With all the team members eliminated from the event South Africa ended the day in 12th place in the provisional national team rankings. The team could still finish in 10th place if surfers from Peru and Argentina do not reach the final four in their respective divisions on Sunday.

The gold medal winning nation will go down to the wire with the USA and Hawaii in the box seats, each with six surfers still in contention for medals. Hosts Japan (who finished fourth overall in the Azores last year) could still spring an upset and grab the team gold medal in their home waters.

South Africa has fortuitously qualified for the Aloha Cup competition which usually features the Top 8 nations at the previous ISA World Junior Surfing Championship. Although SA finished 9th overall in the Azores last year, Tahiti, the eighth ranked nation, has not sent a team to Japan thereby gifting SA the opportunity to earn a medal at this event.

The Aloha Cup is a form of relay surfing where each participating nation selects five members (four boys and one girl) from their team. Each surfer needs to ride two waves before returning to the team area to tag their next teammate. All 10 rides must be completed in the time allotted – usually between 45 and 60 minutes.

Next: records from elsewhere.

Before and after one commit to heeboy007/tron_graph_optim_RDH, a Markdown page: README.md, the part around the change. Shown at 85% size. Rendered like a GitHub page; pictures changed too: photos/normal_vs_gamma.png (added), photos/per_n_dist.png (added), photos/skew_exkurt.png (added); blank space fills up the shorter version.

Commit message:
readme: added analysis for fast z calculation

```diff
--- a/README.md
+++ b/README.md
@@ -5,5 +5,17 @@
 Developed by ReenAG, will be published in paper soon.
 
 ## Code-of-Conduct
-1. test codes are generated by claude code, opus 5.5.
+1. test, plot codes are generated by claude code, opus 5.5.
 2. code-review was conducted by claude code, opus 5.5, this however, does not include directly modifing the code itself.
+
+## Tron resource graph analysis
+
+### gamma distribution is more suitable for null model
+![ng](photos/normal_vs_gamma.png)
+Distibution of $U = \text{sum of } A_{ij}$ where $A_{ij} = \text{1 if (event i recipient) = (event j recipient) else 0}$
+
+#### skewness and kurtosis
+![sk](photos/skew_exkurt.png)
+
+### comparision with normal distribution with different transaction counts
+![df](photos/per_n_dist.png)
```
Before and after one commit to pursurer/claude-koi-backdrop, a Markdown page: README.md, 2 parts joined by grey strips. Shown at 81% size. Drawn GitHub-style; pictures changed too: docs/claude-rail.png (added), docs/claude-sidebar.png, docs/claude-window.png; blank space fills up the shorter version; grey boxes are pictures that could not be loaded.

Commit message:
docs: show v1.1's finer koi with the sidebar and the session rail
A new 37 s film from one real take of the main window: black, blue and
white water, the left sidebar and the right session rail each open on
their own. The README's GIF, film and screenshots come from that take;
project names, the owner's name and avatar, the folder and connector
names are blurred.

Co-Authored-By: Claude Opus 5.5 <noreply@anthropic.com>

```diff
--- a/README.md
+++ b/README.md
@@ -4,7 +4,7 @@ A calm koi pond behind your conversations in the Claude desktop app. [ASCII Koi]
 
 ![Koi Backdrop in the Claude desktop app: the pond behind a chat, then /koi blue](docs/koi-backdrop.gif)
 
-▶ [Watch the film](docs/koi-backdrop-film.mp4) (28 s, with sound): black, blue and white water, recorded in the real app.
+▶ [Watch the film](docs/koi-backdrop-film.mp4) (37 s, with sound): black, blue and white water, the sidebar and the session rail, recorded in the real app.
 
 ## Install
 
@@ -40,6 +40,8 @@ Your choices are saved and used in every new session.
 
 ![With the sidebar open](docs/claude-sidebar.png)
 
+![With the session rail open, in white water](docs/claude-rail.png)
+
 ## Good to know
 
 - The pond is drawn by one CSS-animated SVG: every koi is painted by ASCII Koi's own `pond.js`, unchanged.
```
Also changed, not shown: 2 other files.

South Africa is in the first semi-final along with France, Japan and USA. The second semi-final features Australia, Hawaii, Brazil and Costa Rica. The two teams in each semi-final who accumulate the highest combined total from all 10 rides progress to the final where they are awarded gold, silver, bronze and copper medals.

The Aloha Cup semi-finals and final will be held on Saturday with the last three heats in each of the U18 and U16 boys and girls individual divisions being run on Sunday

Schedule for Day 7 (Saturday)

ISA Aloha Cup

  • 10:00am – Semifinal #1 (France, Japan, USA, South Africa) (Approximately 3am SA Time)
  • 11:00am – Semifinal #2 (Australia, Hawaii, Brazil, Costa Rica)
  • 12:00pm – Final

*All times in Japan Standard Time, UTC +9:00.

All the action will be streamed live on www.surfingsouthafrica.co.za and www.isaworlds.com from September 24 – October 1, starting at midnight SA time daily.

The 2017 VISSLA ISA World Junior Surfing Championship runs until Sunday 1 October when the top four in each individual division, plus the top four national teams will be awarded Gold, Silver, Bronze and Copper medals.

The South African Junior team is supported by the Department of Sport and Recreation South Africa. Sea Harvest has also provided support to South African junior surfing. Flights were arranged by All Aboard Travel.

Adin Masencamp (Strand) was South Africa’s top performer at the 2017 VISSLA ISA World Junior Surfing Championships in Japan, finishing equal 8th in the U18 Boys division
Photo: ISA / Reed